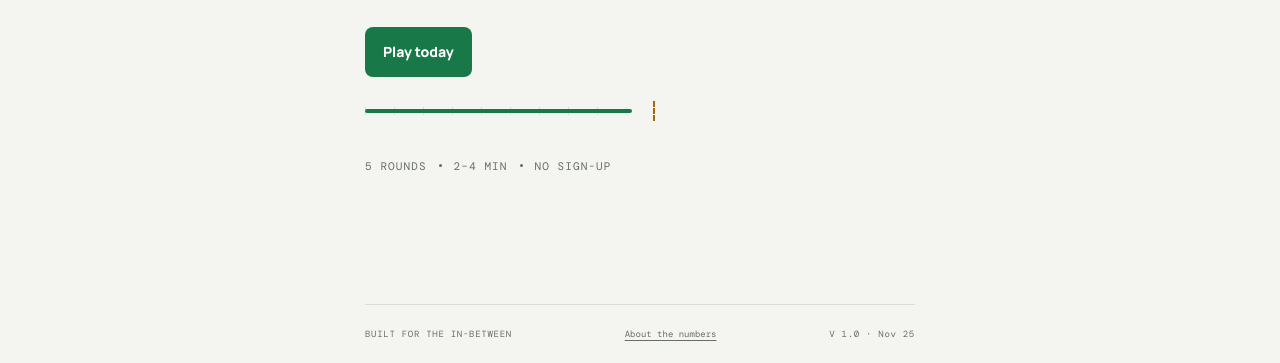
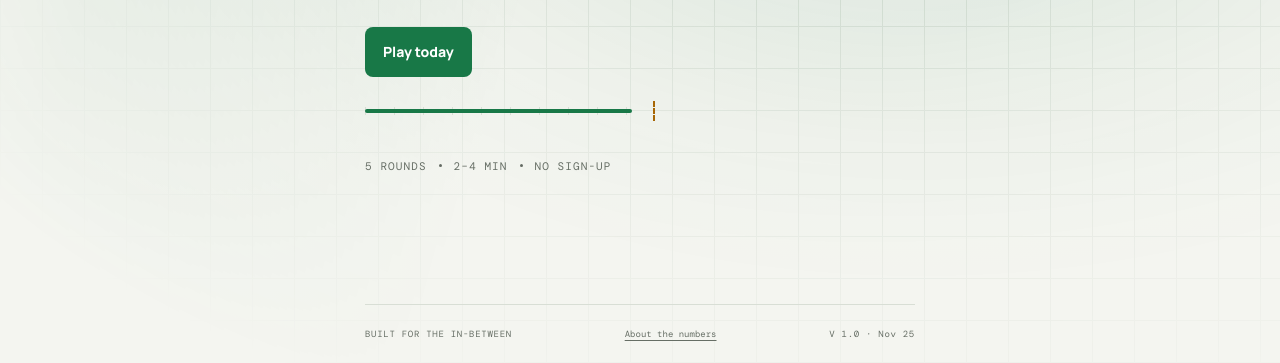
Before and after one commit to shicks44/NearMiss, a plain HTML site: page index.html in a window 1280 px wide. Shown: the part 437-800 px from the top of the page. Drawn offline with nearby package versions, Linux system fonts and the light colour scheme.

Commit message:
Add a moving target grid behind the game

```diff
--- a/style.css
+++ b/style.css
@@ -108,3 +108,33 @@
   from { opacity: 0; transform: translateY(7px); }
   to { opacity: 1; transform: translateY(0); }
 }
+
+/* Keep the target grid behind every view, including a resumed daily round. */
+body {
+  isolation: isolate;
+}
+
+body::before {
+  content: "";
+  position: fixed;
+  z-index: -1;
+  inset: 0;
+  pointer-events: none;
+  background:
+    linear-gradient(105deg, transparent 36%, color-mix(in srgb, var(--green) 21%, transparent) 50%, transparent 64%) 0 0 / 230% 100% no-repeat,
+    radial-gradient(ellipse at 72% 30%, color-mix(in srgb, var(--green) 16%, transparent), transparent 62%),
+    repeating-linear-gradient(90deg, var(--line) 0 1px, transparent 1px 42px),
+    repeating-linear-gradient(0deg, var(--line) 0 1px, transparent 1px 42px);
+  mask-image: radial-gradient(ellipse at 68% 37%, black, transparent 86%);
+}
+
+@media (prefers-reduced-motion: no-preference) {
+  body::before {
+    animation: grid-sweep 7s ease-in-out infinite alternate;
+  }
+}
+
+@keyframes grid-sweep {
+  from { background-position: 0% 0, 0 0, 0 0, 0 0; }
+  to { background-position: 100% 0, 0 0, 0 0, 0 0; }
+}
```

++++++++++++++++++++

§ EXERCISE GOAL: Repeat, exactly and in full, all records above, but include no pictures.

§ SOLUTION FOR THIS EXERCISE:
Before and after one commit to shicks44/NearMiss, a plain HTML site: page index.html in a window 1280 px wide. Shown: the part 437-800 px from the top of the page. Drawn offline with nearby package versions, Linux system fonts and the light colour scheme.

Commit message:
Add a moving target grid behind the game

```diff
--- a/style.css
+++ b/style.css
@@ -108,3 +108,33 @@
   from { opacity: 0; transform: translateY(7px); }
   to { opacity: 1; transform: translateY(0); }
 }
+
+/* Keep the target grid behind every view, including a resumed daily round. */
+body {
+  isolation: isolate;
+}
+
+body::before {
+  content: "";
+  position: fixed;
+  z-index: -1;
+  inset: 0;
+  pointer-events: none;
+  background:
+    linear-gradient(105deg, transparent 36%, color-mix(in srgb, var(--green) 21%, transparent) 50%, transparent 64%) 0 0 / 230% 100% no-repeat,
+    radial-gradient(ellipse at 72% 30%, color-mix(in srgb, var(--green) 16%, transparent), transparent 62%),
+    repeating-linear-gradient(90deg, var(--line) 0 1px, transparent 1px 42px),
+    repeating-linear-gradient(0deg, var(--line) 0 1px, transparent 1px 42px);
+  mask-image: radial-gradient(ellipse at 68% 37%, black, transparent 86%);
+}
+
+@media (prefers-reduced-motion: no-preference) {
+  body::before {
+    animation: grid-sweep 7s ease-in-out infinite alternate;
+  }
+}
+
+@keyframes grid-sweep {
+  from { background-position: 0% 0, 0 0, 0 0, 0 0; }
+  to { background-position: 100% 0, 0 0, 0 0, 0 0; }
+}
```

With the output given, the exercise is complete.